Wednesday, April 20, 2022

family + friends reading

 Here's Kieran Press-Reynolds with his latest piece for No Bells - looking at how Spotify's creation of a "Webcore" playlist lumps together a whole bunch of different online microgenres, collapsing their distinctness into meaningless mush, and what the consequences might be for those mushed. That reminded me of how "electronica" became a marketing term in late-90s America and similarly conflated UK + Euro sounds with discrete histories, vibes and functions. Kieran comes up with a bunch of parallels himself while continuing his cartography of the constantly mutating, subdividing, splintering and recombining genrescape of the 2020s. 

Over at his new-ish website, David Stubbs takes a delightful memory-lane trip through his earliest days as a music journalist - making the jump from Monitor to Melody Maker, via the briefest of interludes at Arthur Young.  The Wing Commander deftly weaves together the vivid immediacy of those halcyon days (so young, we were, and so full of ourselves) with the hindsight wisdom and uncertainties of age. 

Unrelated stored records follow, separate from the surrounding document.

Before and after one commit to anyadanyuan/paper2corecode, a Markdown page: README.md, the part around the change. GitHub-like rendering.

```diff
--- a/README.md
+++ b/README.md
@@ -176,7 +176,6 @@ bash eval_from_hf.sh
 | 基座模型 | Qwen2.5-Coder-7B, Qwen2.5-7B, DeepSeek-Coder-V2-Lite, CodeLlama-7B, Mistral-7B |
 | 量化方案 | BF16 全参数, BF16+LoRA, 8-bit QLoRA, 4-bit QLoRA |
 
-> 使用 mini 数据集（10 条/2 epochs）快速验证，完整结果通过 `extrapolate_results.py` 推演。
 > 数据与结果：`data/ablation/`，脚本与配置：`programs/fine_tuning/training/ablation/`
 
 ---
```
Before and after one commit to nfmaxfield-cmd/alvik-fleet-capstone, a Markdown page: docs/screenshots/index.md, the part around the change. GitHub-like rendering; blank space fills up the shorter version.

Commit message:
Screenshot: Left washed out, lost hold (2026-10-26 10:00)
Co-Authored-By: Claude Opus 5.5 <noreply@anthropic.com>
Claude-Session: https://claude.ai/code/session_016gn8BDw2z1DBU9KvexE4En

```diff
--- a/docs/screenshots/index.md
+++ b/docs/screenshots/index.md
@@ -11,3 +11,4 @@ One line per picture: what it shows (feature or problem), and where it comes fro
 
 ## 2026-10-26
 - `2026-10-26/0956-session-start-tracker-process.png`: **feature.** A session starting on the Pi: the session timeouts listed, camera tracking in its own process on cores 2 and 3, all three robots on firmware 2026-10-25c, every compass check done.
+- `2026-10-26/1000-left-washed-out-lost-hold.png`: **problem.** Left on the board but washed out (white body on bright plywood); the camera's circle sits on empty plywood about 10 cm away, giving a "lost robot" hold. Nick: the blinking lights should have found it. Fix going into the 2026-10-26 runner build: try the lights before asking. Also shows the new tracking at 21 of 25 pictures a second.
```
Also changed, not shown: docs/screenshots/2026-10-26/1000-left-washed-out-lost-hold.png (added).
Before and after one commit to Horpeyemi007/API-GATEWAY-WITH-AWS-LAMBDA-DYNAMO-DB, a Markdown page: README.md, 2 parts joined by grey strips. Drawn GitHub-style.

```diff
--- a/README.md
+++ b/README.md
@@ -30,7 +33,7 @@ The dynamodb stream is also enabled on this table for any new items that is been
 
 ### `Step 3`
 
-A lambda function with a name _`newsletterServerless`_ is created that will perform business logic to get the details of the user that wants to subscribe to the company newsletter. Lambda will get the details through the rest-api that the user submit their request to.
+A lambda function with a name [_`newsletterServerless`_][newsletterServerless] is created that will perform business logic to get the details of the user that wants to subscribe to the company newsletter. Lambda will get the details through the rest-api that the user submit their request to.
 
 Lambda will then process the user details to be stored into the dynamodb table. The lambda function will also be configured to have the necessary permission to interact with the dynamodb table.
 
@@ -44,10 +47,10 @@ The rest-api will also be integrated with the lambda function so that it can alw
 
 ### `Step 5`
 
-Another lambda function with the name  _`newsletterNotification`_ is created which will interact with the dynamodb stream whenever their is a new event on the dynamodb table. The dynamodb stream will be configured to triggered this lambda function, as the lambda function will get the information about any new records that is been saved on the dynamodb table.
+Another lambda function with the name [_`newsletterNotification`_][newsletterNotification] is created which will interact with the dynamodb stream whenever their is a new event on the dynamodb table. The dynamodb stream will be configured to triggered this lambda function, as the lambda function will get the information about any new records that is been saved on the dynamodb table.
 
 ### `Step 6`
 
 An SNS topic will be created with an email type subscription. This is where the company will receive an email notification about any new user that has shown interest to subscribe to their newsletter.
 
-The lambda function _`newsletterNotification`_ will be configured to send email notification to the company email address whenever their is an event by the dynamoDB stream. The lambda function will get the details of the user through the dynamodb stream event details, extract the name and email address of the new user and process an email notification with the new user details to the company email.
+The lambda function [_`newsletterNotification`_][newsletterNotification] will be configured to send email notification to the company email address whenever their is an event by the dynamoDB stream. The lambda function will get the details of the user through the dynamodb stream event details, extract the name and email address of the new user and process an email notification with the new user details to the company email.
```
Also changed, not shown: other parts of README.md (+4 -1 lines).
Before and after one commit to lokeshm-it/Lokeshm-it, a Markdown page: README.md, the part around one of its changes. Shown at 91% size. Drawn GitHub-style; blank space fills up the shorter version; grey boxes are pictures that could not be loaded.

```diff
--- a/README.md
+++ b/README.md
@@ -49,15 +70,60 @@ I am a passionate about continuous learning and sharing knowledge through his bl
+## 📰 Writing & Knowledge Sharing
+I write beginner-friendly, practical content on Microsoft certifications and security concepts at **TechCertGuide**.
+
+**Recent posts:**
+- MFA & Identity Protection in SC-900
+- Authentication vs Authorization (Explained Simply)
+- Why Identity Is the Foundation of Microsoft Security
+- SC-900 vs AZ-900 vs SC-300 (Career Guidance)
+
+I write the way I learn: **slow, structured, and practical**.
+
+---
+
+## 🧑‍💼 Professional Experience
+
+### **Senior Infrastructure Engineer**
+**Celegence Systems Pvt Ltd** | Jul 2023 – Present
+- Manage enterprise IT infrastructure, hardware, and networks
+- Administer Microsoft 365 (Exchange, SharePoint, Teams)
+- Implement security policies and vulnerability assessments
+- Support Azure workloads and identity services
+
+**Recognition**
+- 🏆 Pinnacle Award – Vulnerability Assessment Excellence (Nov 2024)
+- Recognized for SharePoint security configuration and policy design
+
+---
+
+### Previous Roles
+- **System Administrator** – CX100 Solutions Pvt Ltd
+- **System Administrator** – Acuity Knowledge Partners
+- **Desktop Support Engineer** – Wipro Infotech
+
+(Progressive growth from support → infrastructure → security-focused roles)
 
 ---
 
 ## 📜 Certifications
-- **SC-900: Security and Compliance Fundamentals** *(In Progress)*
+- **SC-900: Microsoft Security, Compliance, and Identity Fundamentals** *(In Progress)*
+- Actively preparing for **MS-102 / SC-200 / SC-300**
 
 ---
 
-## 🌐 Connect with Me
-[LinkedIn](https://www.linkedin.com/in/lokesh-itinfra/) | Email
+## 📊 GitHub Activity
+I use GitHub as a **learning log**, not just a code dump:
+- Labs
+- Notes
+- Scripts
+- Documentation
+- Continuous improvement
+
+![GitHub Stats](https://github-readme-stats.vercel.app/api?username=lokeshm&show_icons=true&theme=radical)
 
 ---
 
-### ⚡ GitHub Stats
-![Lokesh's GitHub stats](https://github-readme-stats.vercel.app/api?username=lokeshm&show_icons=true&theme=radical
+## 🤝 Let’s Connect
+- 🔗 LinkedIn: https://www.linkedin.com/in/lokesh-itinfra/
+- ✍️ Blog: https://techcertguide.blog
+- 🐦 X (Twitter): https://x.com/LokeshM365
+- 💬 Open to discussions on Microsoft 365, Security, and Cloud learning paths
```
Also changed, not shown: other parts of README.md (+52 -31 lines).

I do not know Hari Kunzru well - I think we met just the once - but I've often thought that we seem to be on a similar wavelength, going by the kind of things he writes about in his novels. Still, I was startled when Melody Maker and The Young Gods popped up in his new piece  "Broken Links" for Harper's -  a meditation / taking-stock of the effects of the internet on culture, memory and desire, starting with the realisation that "I've now spent more of my life online than off".